The fact is, were Michael Jordan a painter, we’d call him Michelangelo. He paints sporting and athletic masterpieces on the canvas of basketball courts.
Hopefully, I’ve made the case that comparing Tiger Woods to the titan of African nationalism Nelson Mandela reflects such a reckless chutzpah and imaginativeness. Earl Woods probably needs to understand Mandela’s roles and global consequence in the transformation of minds and measurable movements in the recent history of the world. Mr. Woods’ spin that his talented son is “equal” to Mandela reflects a monocular view seeing nothing but sports celebritude; to be specific, golfing celebritude.
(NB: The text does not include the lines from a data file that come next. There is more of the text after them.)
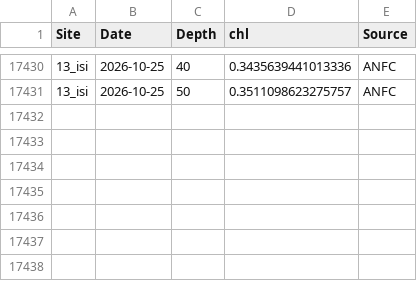
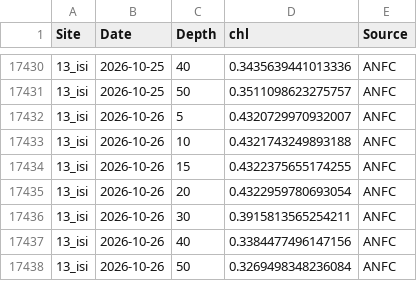
Before and after one commit to sharkbot952/demo, a CSV file: data/cmem/chl/chl_13_isi.csv, drawn as a sheet; only a part is shown, gaps mark what is left out; the diff names each change by its address in the sheet, - before the commit and + after, or states it on an @@ line.

```diff
--- a/data/cmem/chl/chl_13_isi.csv
+++ b/data/cmem/chl/chl_13_isi.csv
+row 17432: 13_isi | 2026-10-26 | 5 | 0.4320729970932007 | ANFC
+row 17433: 13_isi | 2026-10-26 | 10 | 0.4321743249893188 | ANFC
+row 17434: 13_isi | 2026-10-26 | 15 | 0.4322375655174255 | ANFC
+row 17435: 13_isi | 2026-10-26 | 20 | 0.4322959780693054 | ANFC
+row 17436: 13_isi | 2026-10-26 | 30 | 0.3915813565254211 | ANFC
+row 17437: 13_isi | 2026-10-26 | 40 | 0.3384477496147156 | ANFC
+row 17438: 13_isi | 2026-10-26 | 50 | 0.3269498348236084 | ANFC
```
Also changed, not shown: data/cmem/chl/chl_14_ota.csv, data/cmem/chl/chl_16_tom.csv, 10 other files.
He fails to look at the more important angle of historical consequence, transformative value, social conscience and multi-platform value to mankind. He may be forgiven as merely reflecting the sheer joy of a proud father as opposed to amounting to any serious, contemplative measure of the two individuals: Mandela, being the man; while the Tiger is a gifted and hardworking young fellow galloping into all the known records in one sport.
Mandela is not just about a single sport or sheer charisma. Mandela, rock ribbed nationalist, visionary, exemplary icon in personal dignity, durable boxer, principled symbol for all believers in the inevitable triumph of committed democratic forces over any army/gang of tyranny and oppression in Africa and elsewhere, has become this decade’s ultimate measure for statesmanship, leadership, character and will.
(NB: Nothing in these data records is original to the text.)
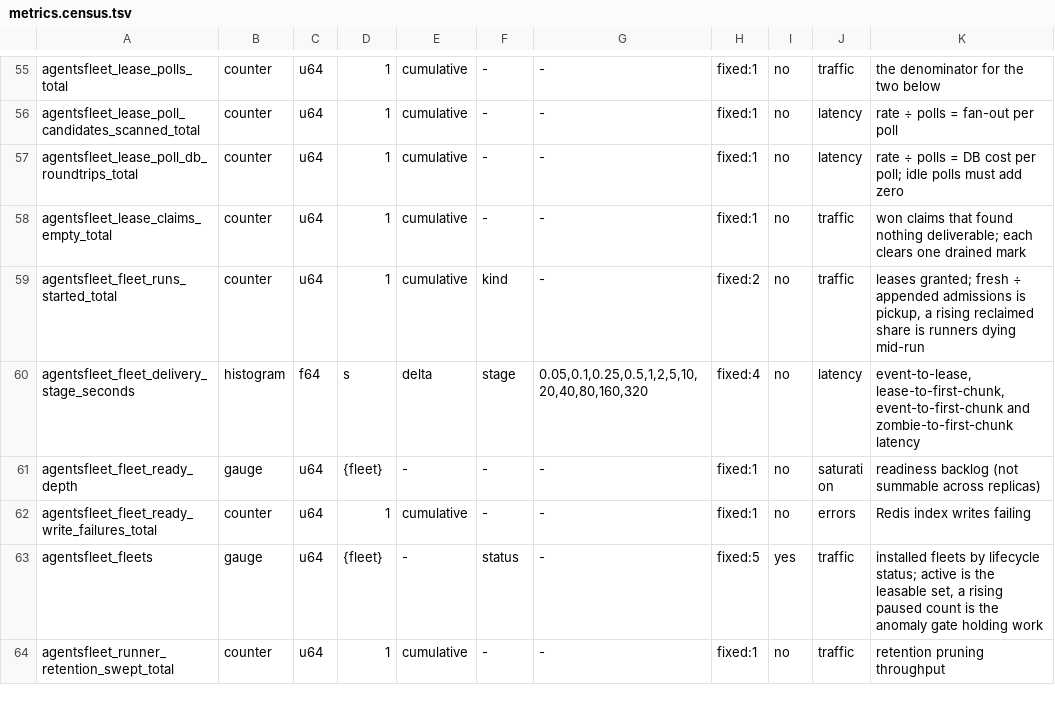
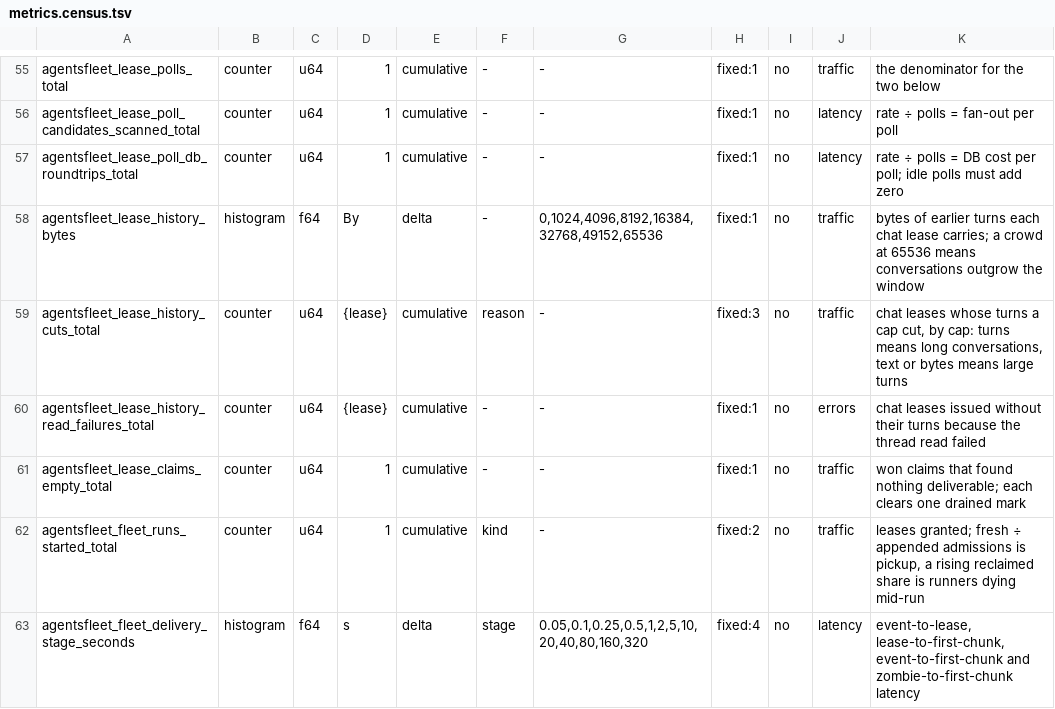
Before and after one commit to agentsfleet/agentsfleet, a TSV file: docs/metrics.census.tsv, drawn as a sheet; only a part is shown, gaps mark what is left out; the shorter side is filled out with more unchanged rows.

```diff
--- a/docs/metrics.census.tsv
+++ b/docs/metrics.census.tsv
@@ -57,2 +57,5 @@ agentsfleet_lease_poll_candidates_scanned_total	counter	u64	1	cumulative	-	-	fix
 agentsfleet_lease_poll_db_roundtrips_total	counter	u64	1	cumulative	-	-	fixed:1	no	latency	rate ÷ polls = DB cost per poll; idle polls must add zero
+agentsfleet_lease_history_bytes	histogram	f64	By	delta	-	0,1024,4096,8192,16384,32768,49152,65536	fixed:1	no	traffic	bytes of earlier turns each chat lease carries; a crowd at 65536 means conversations outgrow the window
+agentsfleet_lease_history_cuts_total	counter	u64	{lease}	cumulative	reason	-	fixed:3	no	traffic	chat leases whose turns a cap cut, by cap: turns means long conversations, text or bytes means large turns
+agentsfleet_lease_history_read_failures_total	counter	u64	{lease}	cumulative	-	-	fixed:1	no	errors	chat leases issued without their turns because the thread read failed
 agentsfleet_lease_claims_empty_total	counter	u64	1	cumulative	-	-	fixed:1	no	traffic	won claims that found nothing deliverable; each clears one drained mark
```
Also changed, not shown: 8 other files.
To rank Tiger as “equal” to Mandela in historical and present terms, is a maddening leap into uncertain phantasmagoria and imaginative assumptions.
Long live Nelson Mandela. May your lineage endure!
Tiger, your best years are ahead, and hopefully, yet to come…
Nwangwu, recipient of the Journalism Excellence award (), is Founder and Publisher of USAfricaonline.com (first African-owned U.S.-based professional newspaper to be published on the internet), USAfrica The Newspaper, NigeriaCentral.com and The Black Business Journal. He also serves as an adviser to the Mayor of Houston on international business (Africa) and appears as an analyst on CNN, VOA, NPR, CBS News, NBC and ABC news affiliates.
Investigating Marc Rich and his deals with Nigeria’s Oil
Through an elaborate network of carrots and sticks and a willing army of Nigeria’s soldiers and some civilians, controversial global dealer and billionaire Marc Rich, literally and practically, made deals and steals; yes, laughed his way to the banks from crude oil contracts, unpaid millions in oil royalties and false declarations of quantities of crude lifted and exported from Nigeria for almost 25 years. Worse, he lifted Nigeria’s oil and shipped same to then embargoed apartheid regime in South Africa. Read Chido Nwangwu’s NEWS INVESTIGATION REPORT for PetroGasWorks.com